Instructions to follow: Locate every line in the records below that contains the word "Podrobný", and copy each one.

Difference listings
◇ ◇ ◇ ◇ ◇ ◇ ◇
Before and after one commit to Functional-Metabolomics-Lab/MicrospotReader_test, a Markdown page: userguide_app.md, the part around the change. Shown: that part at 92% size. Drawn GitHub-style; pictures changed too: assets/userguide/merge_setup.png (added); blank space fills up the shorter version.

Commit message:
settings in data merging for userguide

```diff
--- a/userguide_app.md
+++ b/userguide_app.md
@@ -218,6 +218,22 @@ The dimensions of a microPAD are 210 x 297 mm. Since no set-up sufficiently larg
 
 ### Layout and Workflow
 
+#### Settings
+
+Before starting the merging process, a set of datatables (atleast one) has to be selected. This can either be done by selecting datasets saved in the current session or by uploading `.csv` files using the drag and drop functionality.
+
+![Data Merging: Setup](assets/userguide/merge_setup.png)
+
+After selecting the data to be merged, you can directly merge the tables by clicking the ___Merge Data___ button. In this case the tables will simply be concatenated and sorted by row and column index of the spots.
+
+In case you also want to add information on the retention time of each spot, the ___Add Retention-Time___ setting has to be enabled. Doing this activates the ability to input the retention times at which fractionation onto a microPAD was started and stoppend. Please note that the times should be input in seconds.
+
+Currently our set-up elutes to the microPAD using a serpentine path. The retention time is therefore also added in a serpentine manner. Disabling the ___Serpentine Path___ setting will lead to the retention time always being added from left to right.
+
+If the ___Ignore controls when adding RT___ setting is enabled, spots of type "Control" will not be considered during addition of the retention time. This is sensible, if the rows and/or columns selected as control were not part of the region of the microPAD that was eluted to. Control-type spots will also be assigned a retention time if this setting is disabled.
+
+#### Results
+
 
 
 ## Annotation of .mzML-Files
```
◇ ◇ ◇ ◇ ◇ ◇ ◇
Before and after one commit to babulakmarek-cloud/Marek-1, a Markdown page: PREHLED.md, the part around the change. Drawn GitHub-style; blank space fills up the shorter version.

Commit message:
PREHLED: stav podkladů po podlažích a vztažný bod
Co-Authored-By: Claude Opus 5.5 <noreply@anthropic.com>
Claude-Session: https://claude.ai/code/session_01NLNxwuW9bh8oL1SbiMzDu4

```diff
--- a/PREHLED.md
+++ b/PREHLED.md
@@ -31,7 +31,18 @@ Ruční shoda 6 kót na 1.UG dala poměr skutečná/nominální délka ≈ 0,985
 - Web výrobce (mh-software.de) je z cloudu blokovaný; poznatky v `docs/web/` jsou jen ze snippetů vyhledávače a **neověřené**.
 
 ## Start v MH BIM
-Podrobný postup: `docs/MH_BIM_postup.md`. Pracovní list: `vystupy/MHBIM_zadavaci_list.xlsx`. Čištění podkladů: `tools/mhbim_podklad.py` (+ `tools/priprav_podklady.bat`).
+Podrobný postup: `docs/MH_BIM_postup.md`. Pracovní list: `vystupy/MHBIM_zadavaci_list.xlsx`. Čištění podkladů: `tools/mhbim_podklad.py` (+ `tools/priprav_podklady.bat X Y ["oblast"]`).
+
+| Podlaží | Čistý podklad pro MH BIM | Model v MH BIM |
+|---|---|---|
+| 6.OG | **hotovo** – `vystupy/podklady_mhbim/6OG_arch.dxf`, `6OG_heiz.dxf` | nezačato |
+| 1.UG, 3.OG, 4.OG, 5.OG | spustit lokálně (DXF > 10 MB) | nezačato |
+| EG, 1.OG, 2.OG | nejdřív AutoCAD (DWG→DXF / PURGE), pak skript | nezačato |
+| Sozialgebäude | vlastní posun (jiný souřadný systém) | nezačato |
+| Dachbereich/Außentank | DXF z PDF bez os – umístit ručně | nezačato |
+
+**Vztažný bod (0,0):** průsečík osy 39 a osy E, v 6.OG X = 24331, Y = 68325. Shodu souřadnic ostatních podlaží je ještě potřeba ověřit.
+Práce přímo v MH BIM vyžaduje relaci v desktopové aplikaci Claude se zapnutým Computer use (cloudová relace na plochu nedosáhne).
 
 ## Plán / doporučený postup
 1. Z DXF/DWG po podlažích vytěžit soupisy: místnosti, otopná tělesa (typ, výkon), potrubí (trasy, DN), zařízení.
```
◇ ◇ ◇ ◇ ◇ ◇ ◇
Reply:
-Podrobný postup: `docs/MH_BIM_postup.md`. Pracovní list: `vystupy/MHBIM_zadavaci_list.xlsx`. Čištění podkladů: `tools/mhbim_podklad.py` (+ `tools/priprav_podklady.bat`).
+Podrobný postup: `docs/MH_BIM_postup.md`. Pracovní list: `vystupy/MHBIM_zadavaci_list.xlsx`. Čištění podkladů: `tools/mhbim_podklad.py` (+ `tools/priprav_podklady.bat X Y ["oblast"]`).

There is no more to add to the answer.